▸ TASK INSTRUCTIONS
Within the listing below, count the lines that include "supervisor" and give the count alone.

___ DATA FOR ANALYSIS ___

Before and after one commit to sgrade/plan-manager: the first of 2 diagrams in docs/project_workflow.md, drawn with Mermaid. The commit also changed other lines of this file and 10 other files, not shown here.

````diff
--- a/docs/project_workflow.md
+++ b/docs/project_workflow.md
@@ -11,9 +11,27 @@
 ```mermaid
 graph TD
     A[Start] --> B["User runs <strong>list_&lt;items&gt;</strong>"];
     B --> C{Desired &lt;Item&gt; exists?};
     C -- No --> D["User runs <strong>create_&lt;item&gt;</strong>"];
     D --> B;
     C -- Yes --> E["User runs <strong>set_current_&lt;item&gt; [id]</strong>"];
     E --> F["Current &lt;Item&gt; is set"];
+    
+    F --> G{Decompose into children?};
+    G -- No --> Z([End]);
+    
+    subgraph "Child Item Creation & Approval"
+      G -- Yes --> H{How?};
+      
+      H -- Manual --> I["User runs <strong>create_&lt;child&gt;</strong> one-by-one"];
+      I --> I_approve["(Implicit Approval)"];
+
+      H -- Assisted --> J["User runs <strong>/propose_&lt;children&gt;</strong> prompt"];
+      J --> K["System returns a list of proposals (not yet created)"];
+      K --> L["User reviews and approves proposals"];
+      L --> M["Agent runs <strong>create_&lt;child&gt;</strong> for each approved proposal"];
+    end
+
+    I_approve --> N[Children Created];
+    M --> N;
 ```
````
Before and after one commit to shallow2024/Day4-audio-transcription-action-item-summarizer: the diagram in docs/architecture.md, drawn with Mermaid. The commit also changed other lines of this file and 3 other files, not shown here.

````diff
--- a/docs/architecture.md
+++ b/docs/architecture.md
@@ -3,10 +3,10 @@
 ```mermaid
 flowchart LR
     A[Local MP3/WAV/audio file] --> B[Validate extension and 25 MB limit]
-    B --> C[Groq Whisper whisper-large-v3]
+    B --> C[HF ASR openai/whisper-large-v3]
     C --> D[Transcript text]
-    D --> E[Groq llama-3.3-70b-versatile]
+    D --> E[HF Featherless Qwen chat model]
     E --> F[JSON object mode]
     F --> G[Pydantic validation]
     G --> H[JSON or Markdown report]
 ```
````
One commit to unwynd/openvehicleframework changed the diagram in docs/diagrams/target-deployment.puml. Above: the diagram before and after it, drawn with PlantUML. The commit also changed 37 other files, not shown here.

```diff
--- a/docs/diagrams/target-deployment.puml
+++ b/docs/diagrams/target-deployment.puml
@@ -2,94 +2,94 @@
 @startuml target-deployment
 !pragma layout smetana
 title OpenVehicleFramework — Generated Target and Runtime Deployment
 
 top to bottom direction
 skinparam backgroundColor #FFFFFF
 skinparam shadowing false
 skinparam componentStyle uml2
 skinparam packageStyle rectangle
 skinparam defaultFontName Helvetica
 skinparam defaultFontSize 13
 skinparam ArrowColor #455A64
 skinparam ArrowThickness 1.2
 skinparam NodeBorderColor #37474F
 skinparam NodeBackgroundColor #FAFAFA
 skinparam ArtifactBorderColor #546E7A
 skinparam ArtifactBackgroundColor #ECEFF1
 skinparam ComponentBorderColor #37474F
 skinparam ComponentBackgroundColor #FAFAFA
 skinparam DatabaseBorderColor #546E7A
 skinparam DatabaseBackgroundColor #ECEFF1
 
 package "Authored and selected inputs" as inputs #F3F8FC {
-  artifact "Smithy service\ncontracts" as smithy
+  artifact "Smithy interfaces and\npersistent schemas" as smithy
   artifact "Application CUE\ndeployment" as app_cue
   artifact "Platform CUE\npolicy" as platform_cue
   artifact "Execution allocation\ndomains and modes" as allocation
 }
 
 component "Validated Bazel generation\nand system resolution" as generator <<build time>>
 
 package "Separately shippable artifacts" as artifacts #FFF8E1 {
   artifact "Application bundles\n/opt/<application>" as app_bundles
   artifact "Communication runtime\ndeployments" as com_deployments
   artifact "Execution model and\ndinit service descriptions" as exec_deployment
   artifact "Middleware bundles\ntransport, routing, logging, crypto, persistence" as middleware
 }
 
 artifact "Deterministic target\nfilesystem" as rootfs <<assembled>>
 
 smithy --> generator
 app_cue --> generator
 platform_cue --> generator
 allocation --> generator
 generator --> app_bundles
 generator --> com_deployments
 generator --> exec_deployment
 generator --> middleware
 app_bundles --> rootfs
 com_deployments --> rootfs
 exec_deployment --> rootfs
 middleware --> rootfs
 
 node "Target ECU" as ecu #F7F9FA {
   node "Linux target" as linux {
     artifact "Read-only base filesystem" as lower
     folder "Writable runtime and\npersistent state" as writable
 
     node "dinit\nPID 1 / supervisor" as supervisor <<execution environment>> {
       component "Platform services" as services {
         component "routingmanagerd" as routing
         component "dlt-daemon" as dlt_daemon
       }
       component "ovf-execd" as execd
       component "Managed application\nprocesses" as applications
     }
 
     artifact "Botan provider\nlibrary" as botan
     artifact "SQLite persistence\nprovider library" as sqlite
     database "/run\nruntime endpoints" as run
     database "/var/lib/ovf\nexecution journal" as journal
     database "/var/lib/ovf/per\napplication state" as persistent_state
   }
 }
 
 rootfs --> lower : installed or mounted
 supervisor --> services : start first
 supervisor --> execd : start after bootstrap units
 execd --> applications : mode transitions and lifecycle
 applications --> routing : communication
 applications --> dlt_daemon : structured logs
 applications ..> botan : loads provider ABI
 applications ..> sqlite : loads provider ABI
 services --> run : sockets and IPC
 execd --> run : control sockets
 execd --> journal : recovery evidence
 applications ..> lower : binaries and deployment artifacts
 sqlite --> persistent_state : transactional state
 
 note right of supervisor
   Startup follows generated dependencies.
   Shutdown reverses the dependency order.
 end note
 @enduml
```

___

▸ EXERCISE SOLUTION
4